* Data for processing
^^^^
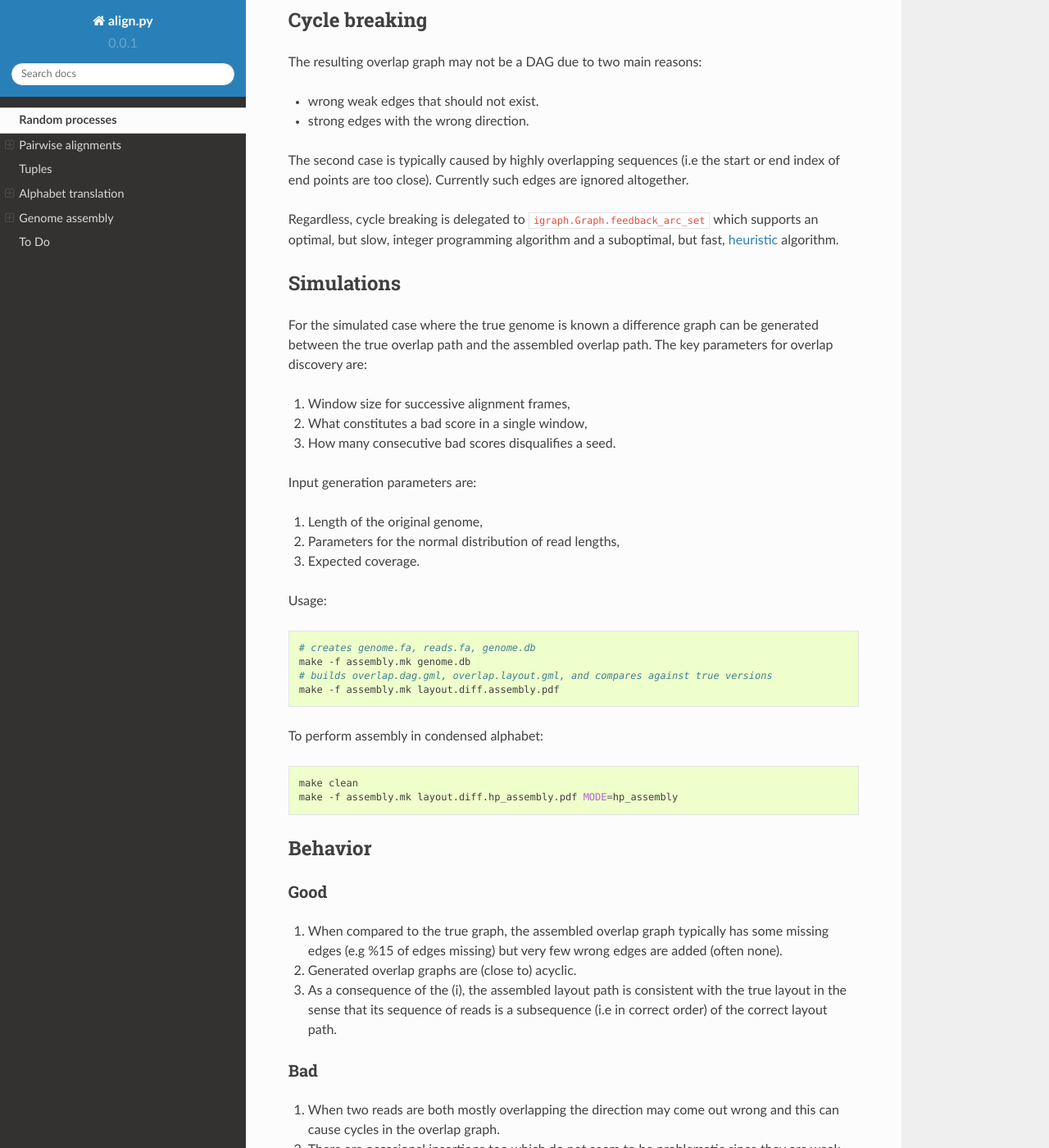
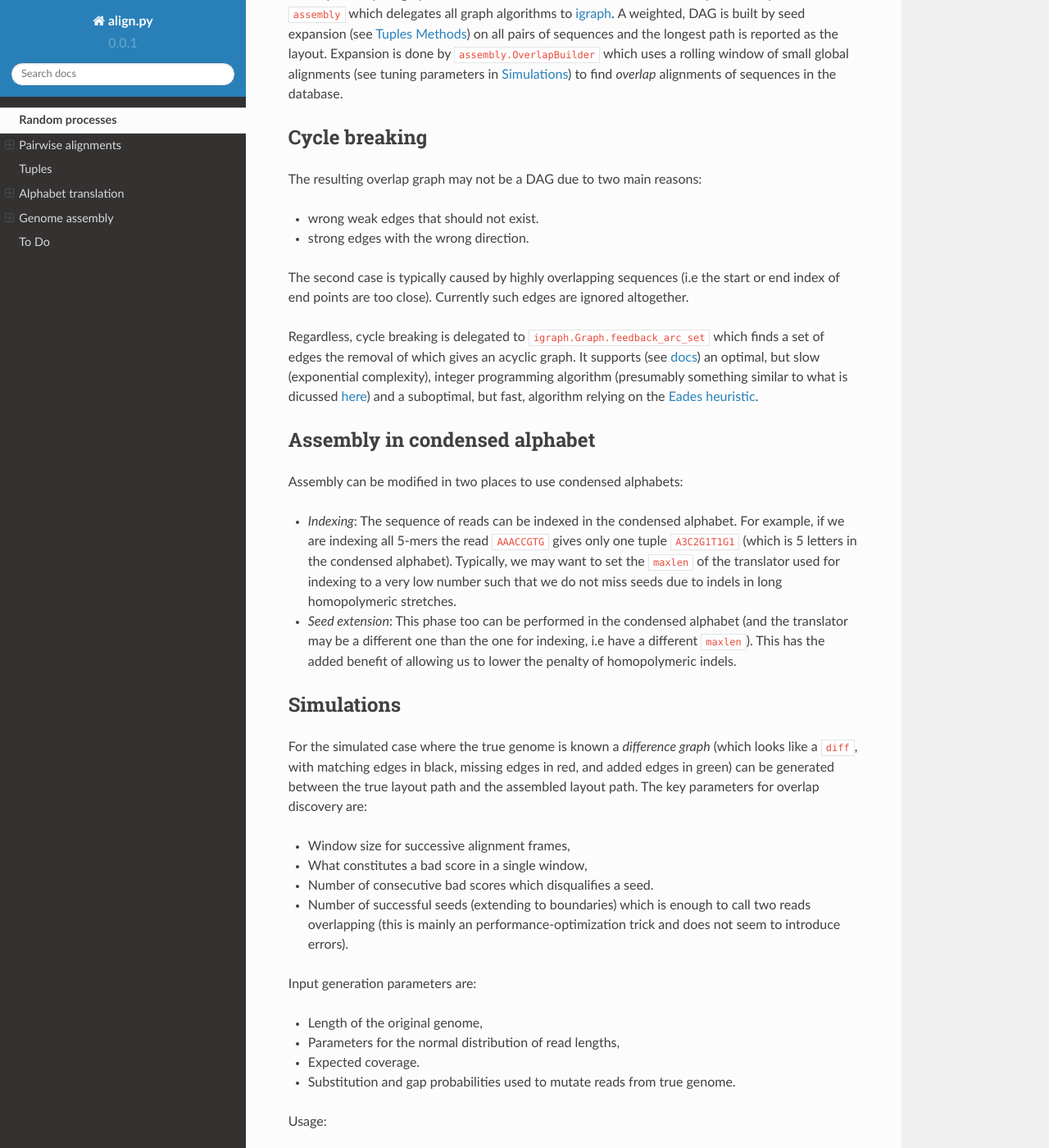
Before and after one commit to amirkdv/biseqt, a Sphinx documentation site: the page built from docs/README.rst, in a window 1280 px wide and 1400 px high, scrolled down 2686 px. Shown: the whole window at 82% size. Built offline with Sphinx 7.4.7 and the Read the Docs theme 2.0.0, drawn with Linux system fonts in a browser that asks for light colours; pages that are not in the unit, such as notebooks, are missing from menus; some of the changed text lies outside the part shown.

Commit message:
better docs!

```diff
--- a/docs/README.rst
+++ b/docs/README.rst
@@ -52,7 +52,7 @@
     (100,12),12.50:MMMISSSMMMMDDD
 
 The first two integers are starting positions of the alignment, the
-following number is the score of the aligment and what follows is the
+following number is the score of the alignment and what follows is the
 ``opseq`` (edit transcript) for the alignment.
 
 Complexity
@@ -96,15 +96,28 @@
 The machinery in ``libalign`` is capable of aligning sequences in
 alphabets with letters longer than a single character. The only
 requirement is that all letters in an alphabet have the same length (to
-avoid a book-keeping mess). This leads to a caveat discussed below.
+avoid a book-keeping mess). This leads to a `caveat <#a-caveat>`__
+discussed below. Aside from the caveat, the following operations are
+supported:
+
+-  "Condensing" transcripts into transcripts for condensed sequences and
+   "expanding" transcripts for condensed sequences back into one for the
+   original sequences.
+-  "Condensing" alignment parameters into corresponding parameters in
+   the condensed alphabet,
+-  "Condensing" a seed (see the section on
+   `assembly <#genome-assembly>`__ below) into a seed in the condensed
+   alphabet.
 
 Substitution score matrices for the original alphabet can be translated
 into a substitution score matrix for the (larger) condensed alphabet
-provided gap parameters for homopolymeric indels are given.
+given the following pieces of information:
 
-Furthermore, an alignment ``opseq`` for condensed versions of two
-sequences can be translated back to an alignment for the original
-sequences.
+i.   Gap probability in homopolymeric stretches (only a linear gap model
+     is well specified),
+ii.  Gap probability in other regions (here an affine gap model is
+     fine),
+iii. Substitution probabilities of letters in original alphabet.
 
 A Caveat
 ~~~~~~~~
@@ -126,7 +139,7 @@
 ---------------
 
 Overlap and layout graphs (i.e OLC minus consensus) can be calculated by
-methods provided in ``assembly``. All graph processing is delegated to
+methods provided in ``assembly`` which delegates all graph algorithms to
 `igraph <http://igraph.org/python/>`__. A weighted, DAG is built by seed
 expansion (see `Tuples Methods <#tuples>`__) on all pairs of sequences
 and the longest path is reported as the layout. Expansion is done by
@@ -147,27 +160,56 @@
 edges are ignored altogether.
 
 Regardless, cycle breaking is delegated to
-``igraph.Graph.feedback_arc_set`` which supports an optimal, but slow,
-integer programming algorithm and a suboptimal, but fast,
-`heuristic <http://www.sciencedirect.com/science/article/pii/002001909390079O>`__
-algorithm.
+``igraph.Graph.feedback_arc_set`` which finds a set of edges the removal
+of which gives an acyclic graph. It supports (see
+`docs <http://igraph.org/python/doc/igraph.GraphBase-class.html#feedback_arc_set>`__)
+an optimal, but slow (exponential complexity), integer programming
+algorithm (presumably something similar to what is dicussed
+`here <http://citeseerx.ist.psu.edu/viewdoc/summary?doi=10.1.1.31.5137>`__)
+and a suboptimal, but fast, algorithm relying on the `Eades
+heuristic <http://www.sciencedirect.com/science/article/pii/002001909390079O>`__.
+
+Assembly in condensed alphabet
+~~~~~~~~~~~~~~~~~~~~~~~~~~~~~~
+
+Assembly can be modified in two places to use condensed alphabets:
+
+-  *Indexing*: The sequence of reads can be indexed in the condensed
+   alphabet. For example, if we are indexing all 5-mers the read
+   ``AAACCGTG`` gives only one tuple ``A3C2G1T1G1`` (which is 5 letters
+   in the condensed alphabet). Typically, we may want to set the
+   ``maxlen`` of the translator used for indexing to a very low number
+   such that we do not miss seeds due to indels in long homopolymeric
+   stretches.
+-  *Seed extension*: This phase too can be performed in the condensed
+   alphabet (and the translator may be a different one than the one for
+   indexing, i.e have a different ``maxlen``). This has the added
+   benefit of allowing us to lower the penalty of homopolymeric indels.
 
 Simulations
 ~~~~~~~~~~~
 
-For the simulated case where the true genome is known a difference graph
-can be generated between the true overlap path and the assembled overlap
-path. The key parameters for overlap discovery are:
+For the simulated case where the true genome is known a *difference
+graph* (which looks like a ``diff``, with matching edges in black,
+missing edges in red, and added edges in green) can be generated between
+the true layout path and the assembled layout path. The key parameters
+for overlap discovery are:
 
-1. Window size for successive alignment frames,
-2. What constitutes a bad score in a single window,
-3. How many consecutive bad scores disqualifies a seed.
+-  Window size for successive alignment frames,
+-  What constitutes a bad score in a single window,
+-  Number of consecutive bad scores which disqualifies a seed.
+-  Number of successful seeds (extending to boundaries) which is enough
+   to call two reads overlapping (this is mainly an
+   performance-optimization trick and does not seem to introduce
+   errors).
 
 Input generation parameters are:
 
-1. Length of the original genome,
-2. Parameters for the normal distribution of read lengths,
-3. Expected coverage.
+-  Length of the original genome,
+-  Parameters for the normal distribution of read lengths,
+-  Expected coverage.
+-  Substitution and gap probabilities used to mutate reads from true
+   genome.
 
 Usage:
 
@@ -175,6 +217,7 @@
 
     # creates genome.fa, reads.fa, genome.db
     make -f assembly.mk genome.db
+
     # builds overlap.dag.gml, overlap.layout.gml, and compares against true versions
     make -f assembly.mk layout.diff.assembly.pdf
 
@@ -188,29 +231,27 @@
 Behavior
 ~~~~~~~~
 
-Good
-^^^^
+**Good**
 
-1. When compared to the true graph, the assembled overlap graph
-   typically has some missing edges (e.g %15 of edges missing) but very
-   few wrong edges are added (often none).
-2. Generated overlap graphs are (close to) acyclic.
-3. As a consequence of the (i), the assembled layout path is consistent
-   with the true layout in the sense that its sequence of reads is a
-   subsequence (i.e in correct order) of the correct layout path.
+i.   When compared to the true graph, the assembled overlap graph
+     typically has some missing edges (e.g %15 of edges missing) but
+     very few wrong edges are added (often none).
+ii.  Generated overlap graphs are (close to) acyclic.
+iii. As a consequence of the (1), the assembled layout path is
+     consistent with the true layout in the sense that the sequence of
+     reads it announces as layout (its heaviest path) is a subsequence
+     (i.e in correct order) of the correct layout path.
 
-Bad
-^^^
+**Bad**
 
-1. When two reads are both mostly overlapping the direction may come out
-   wrong and this can cause cycles in the overlap graph.
-2. There are occasional insertions too which do not seem to be
-   problematic since they are weak (i.e low scoring alignments).
+i.  When two reads are both mostly overlapping the direction may come
+    out wrong and this can cause cycles in the overlap graph.
+ii. There are occasional insertions too which do not seem to be
+    problematic since they are weak (i.e low scoring alignments).
 
 To Do
 -----
 
--  Perform assembly on condensed sequences.
 -  Move seed expansion from Python to C.
 -  Simulations:
 
```
Also changed, not shown: README.md (+63 -29 lines), 5 other files.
^^^^
Every line of the data above should be returned exactly, with the pictures removed.

* Solution
Before and after one commit to amirkdv/biseqt, a Sphinx documentation site: the page built from docs/README.rst, in a window 1280 px wide and 1400 px high, scrolled down 2686 px. Shown: the whole window at 82% size. Built offline with Sphinx 7.4.7 and the Read the Docs theme 2.0.0, drawn with Linux system fonts in a browser that asks for light colours; pages that are not in the unit, such as notebooks, are missing from menus; some of the changed text lies outside the part shown.

Commit message:
better docs!

```diff
--- a/docs/README.rst
+++ b/docs/README.rst
@@ -52,7 +52,7 @@
     (100,12),12.50:MMMISSSMMMMDDD
 
 The first two integers are starting positions of the alignment, the
-following number is the score of the aligment and what follows is the
+following number is the score of the alignment and what follows is the
 ``opseq`` (edit transcript) for the alignment.
 
 Complexity
@@ -96,15 +96,28 @@
 The machinery in ``libalign`` is capable of aligning sequences in
 alphabets with letters longer than a single character. The only
 requirement is that all letters in an alphabet have the same length (to
-avoid a book-keeping mess). This leads to a caveat discussed below.
+avoid a book-keeping mess). This leads to a `caveat <#a-caveat>`__
+discussed below. Aside from the caveat, the following operations are
+supported:
+
+-  "Condensing" transcripts into transcripts for condensed sequences and
+   "expanding" transcripts for condensed sequences back into one for the
+   original sequences.
+-  "Condensing" alignment parameters into corresponding parameters in
+   the condensed alphabet,
+-  "Condensing" a seed (see the section on
+   `assembly <#genome-assembly>`__ below) into a seed in the condensed
+   alphabet.
 
 Substitution score matrices for the original alphabet can be translated
 into a substitution score matrix for the (larger) condensed alphabet
-provided gap parameters for homopolymeric indels are given.
+given the following pieces of information:
 
-Furthermore, an alignment ``opseq`` for condensed versions of two
-sequences can be translated back to an alignment for the original
-sequences.
+i.   Gap probability in homopolymeric stretches (only a linear gap model
+     is well specified),
+ii.  Gap probability in other regions (here an affine gap model is
+     fine),
+iii. Substitution probabilities of letters in original alphabet.
 
 A Caveat
 ~~~~~~~~
@@ -126,7 +139,7 @@
 ---------------
 
 Overlap and layout graphs (i.e OLC minus consensus) can be calculated by
-methods provided in ``assembly``. All graph processing is delegated to
+methods provided in ``assembly`` which delegates all graph algorithms to
 `igraph <http://igraph.org/python/>`__. A weighted, DAG is built by seed
 expansion (see `Tuples Methods <#tuples>`__) on all pairs of sequences
 and the longest path is reported as the layout. Expansion is done by
@@ -147,27 +160,56 @@
 edges are ignored altogether.
 
 Regardless, cycle breaking is delegated to
-``igraph.Graph.feedback_arc_set`` which supports an optimal, but slow,
-integer programming algorithm and a suboptimal, but fast,
-`heuristic <http://www.sciencedirect.com/science/article/pii/002001909390079O>`__
-algorithm.
+``igraph.Graph.feedback_arc_set`` which finds a set of edges the removal
+of which gives an acyclic graph. It supports (see
+`docs <http://igraph.org/python/doc/igraph.GraphBase-class.html#feedback_arc_set>`__)
+an optimal, but slow (exponential complexity), integer programming
+algorithm (presumably something similar to what is dicussed
+`here <http://citeseerx.ist.psu.edu/viewdoc/summary?doi=10.1.1.31.5137>`__)
+and a suboptimal, but fast, algorithm relying on the `Eades
+heuristic <http://www.sciencedirect.com/science/article/pii/002001909390079O>`__.
+
+Assembly in condensed alphabet
+~~~~~~~~~~~~~~~~~~~~~~~~~~~~~~
+
+Assembly can be modified in two places to use condensed alphabets:
+
+-  *Indexing*: The sequence of reads can be indexed in the condensed
+   alphabet. For example, if we are indexing all 5-mers the read
+   ``AAACCGTG`` gives only one tuple ``A3C2G1T1G1`` (which is 5 letters
+   in the condensed alphabet). Typically, we may want to set the
+   ``maxlen`` of the translator used for indexing to a very low number
+   such that we do not miss seeds due to indels in long homopolymeric
+   stretches.
+-  *Seed extension*: This phase too can be performed in the condensed
+   alphabet (and the translator may be a different one than the one for
+   indexing, i.e have a different ``maxlen``). This has the added
+   benefit of allowing us to lower the penalty of homopolymeric indels.
 
 Simulations
 ~~~~~~~~~~~
 
-For the simulated case where the true genome is known a difference graph
-can be generated between the true overlap path and the assembled overlap
-path. The key parameters for overlap discovery are:
+For the simulated case where the true genome is known a *difference
+graph* (which looks like a ``diff``, with matching edges in black,
+missing edges in red, and added edges in green) can be generated between
+the true layout path and the assembled layout path. The key parameters
+for overlap discovery are:
 
-1. Window size for successive alignment frames,
-2. What constitutes a bad score in a single window,
-3. How many consecutive bad scores disqualifies a seed.
+-  Window size for successive alignment frames,
+-  What constitutes a bad score in a single window,
+-  Number of consecutive bad scores which disqualifies a seed.
+-  Number of successful seeds (extending to boundaries) which is enough
+   to call two reads overlapping (this is mainly an
+   performance-optimization trick and does not seem to introduce
+   errors).
 
 Input generation parameters are:
 
-1. Length of the original genome,
-2. Parameters for the normal distribution of read lengths,
-3. Expected coverage.
+-  Length of the original genome,
+-  Parameters for the normal distribution of read lengths,
+-  Expected coverage.
+-  Substitution and gap probabilities used to mutate reads from true
+   genome.
 
 Usage:
 
@@ -175,6 +217,7 @@
 
     # creates genome.fa, reads.fa, genome.db
     make -f assembly.mk genome.db
+
     # builds overlap.dag.gml, overlap.layout.gml, and compares against true versions
     make -f assembly.mk layout.diff.assembly.pdf
 
@@ -188,29 +231,27 @@
 Behavior
 ~~~~~~~~
 
-Good
-^^^^
+**Good**
 
-1. When compared to the true graph, the assembled overlap graph
-   typically has some missing edges (e.g %15 of edges missing) but very
-   few wrong edges are added (often none).
-2. Generated overlap graphs are (close to) acyclic.
-3. As a consequence of the (i), the assembled layout path is consistent
-   with the true layout in the sense that its sequence of reads is a
-   subsequence (i.e in correct order) of the correct layout path.
+i.   When compared to the true graph, the assembled overlap graph
+     typically has some missing edges (e.g %15 of edges missing) but
+     very few wrong edges are added (often none).
+ii.  Generated overlap graphs are (close to) acyclic.
+iii. As a consequence of the (1), the assembled layout path is
+     consistent with the true layout in the sense that the sequence of
+     reads it announces as layout (its heaviest path) is a subsequence
+     (i.e in correct order) of the correct layout path.
 
-Bad
-^^^
+**Bad**
 
-1. When two reads are both mostly overlapping the direction may come out
-   wrong and this can cause cycles in the overlap graph.
-2. There are occasional insertions too which do not seem to be
-   problematic since they are weak (i.e low scoring alignments).
+i.  When two reads are both mostly overlapping the direction may come
+    out wrong and this can cause cycles in the overlap graph.
+ii. There are occasional insertions too which do not seem to be
+    problematic since they are weak (i.e low scoring alignments).
 
 To Do
 -----
 
--  Perform assembly on condensed sequences.
 -  Move seed expansion from Python to C.
 -  Simulations:
 
```
Also changed, not shown: README.md (+63 -29 lines), 5 other files.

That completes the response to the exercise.